A YEAR ago, Joe Francis used to struggle to pick up a book.
But now the seven-year-old from Northern Parade Infant School can’t put his books down after excelling in his reading and boosting his literacy skills.
He is a shining example of how our Read All About It campaign has helped to improve literacy in schools.
Inspired by Charles Dickens, who was born 201 years ago today, the campaign has helped inspire children to lose themselves in a book and improve their literacy skills.
Across the area, schools have seen improvements in reading and writing.
And more youngsters have been visiting local libraries to hire books, with five per cent more children’s books borrowed in the past year across Hampshire and eight per cent more in Portsmouth.
Joe said: ‘I used to think that reading was going to be hard work because some books have 100 pages. But then I found it easy. Some books are so interesting because sometimes they are about things that I didn’t know.’
In the past year, Joe has read an astonishing 39 books in the Bug Club – an online reading scheme that the children can access both at home and school. And that’s on top of books he reads at school.
He has also progressed with his literacy faster than the national average.
‘It’s fun reading now because you learn lots of new things. I get excited by some books,’ he added.
‘I like to read adventure books because they are exciting. I’m happy about how far I have come.’
Headteacher Sue Wilson added: ‘Joe is a typical young boy who takes everything in. But given the choice to go outside and run around or read a book, he would go outside.
‘He’s benefited now from enjoying learning, and success breeds success. When he’s felt some of that success he wants more of it.’
The school has seen 70 per cent of children get a Level 3 or above in reading.
And Mrs Wilson praised The News’ campaign, adding: ‘When it first came out a year ago I wanted to get involved.
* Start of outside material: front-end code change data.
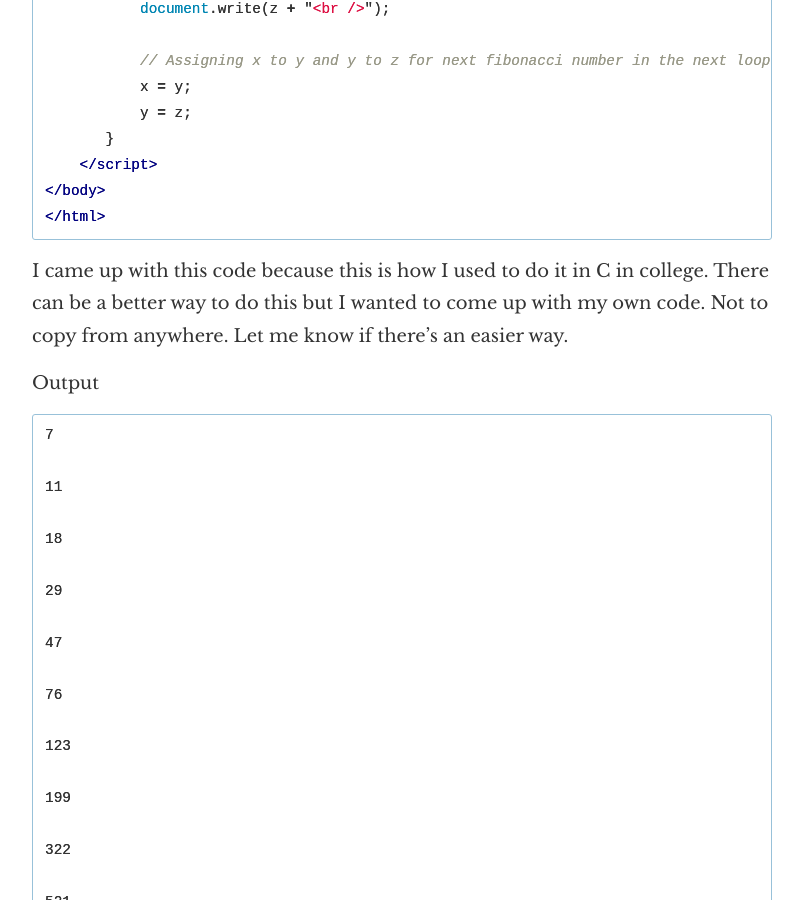
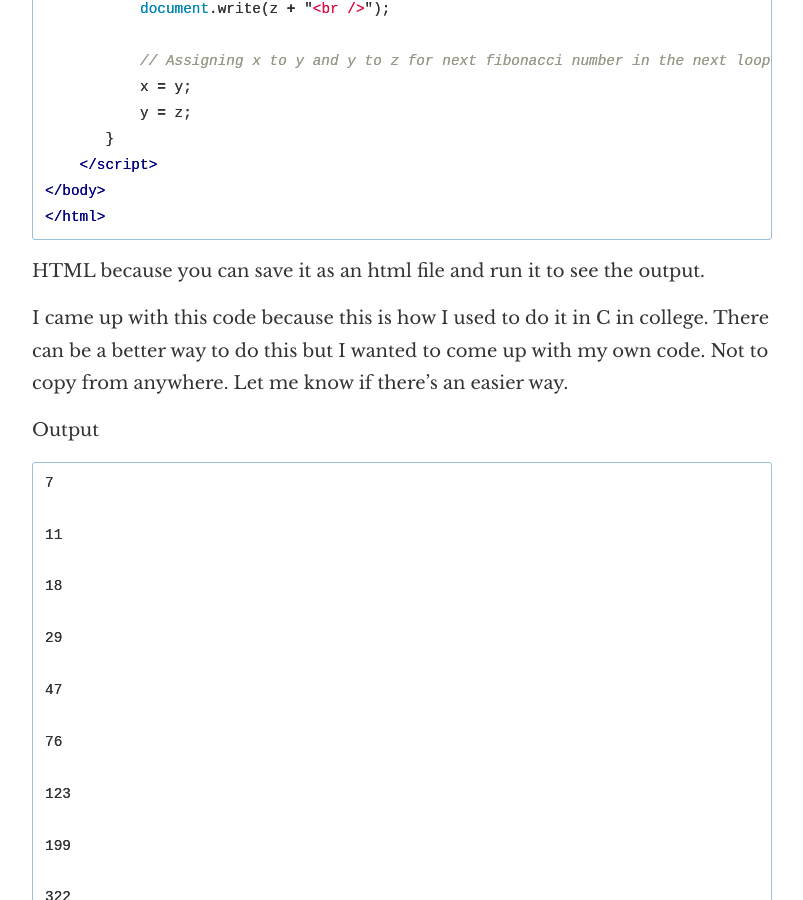
Before and after one commit to sharu725/javascript-blog, a Jekyll site: the page built from _posts/2016-10-18-fibonacci-series.md, in a window 1280 px wide and 900 px high, scrolled down 2347 px. Shown: the whole window, without its empty margins (238-1041 px from the left). Built offline with Jekyll 4.4.1, drawn with Linux system fonts in a browser that asks for light colours.

Commit message:
no message

```diff
--- a/_posts/2016-10-18-fibonacci-series.md
+++ b/_posts/2016-10-18-fibonacci-series.md
@@ -81,6 +81,8 @@ So the complete code with for loop looks like
 </html>
 {% endhighlight %}
 
+HTML because you can save it as an html file and run it to see the output.
+
 I came up with this code because this is how I used to do it in C in college. There can be a better way to do this but I wanted to come up with my own code. Not to copy from anywhere. Let me know if there's an easier way.
 
 Output
```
It’s brilliant.
‘We felt it could benefit our children because it’s about reading.’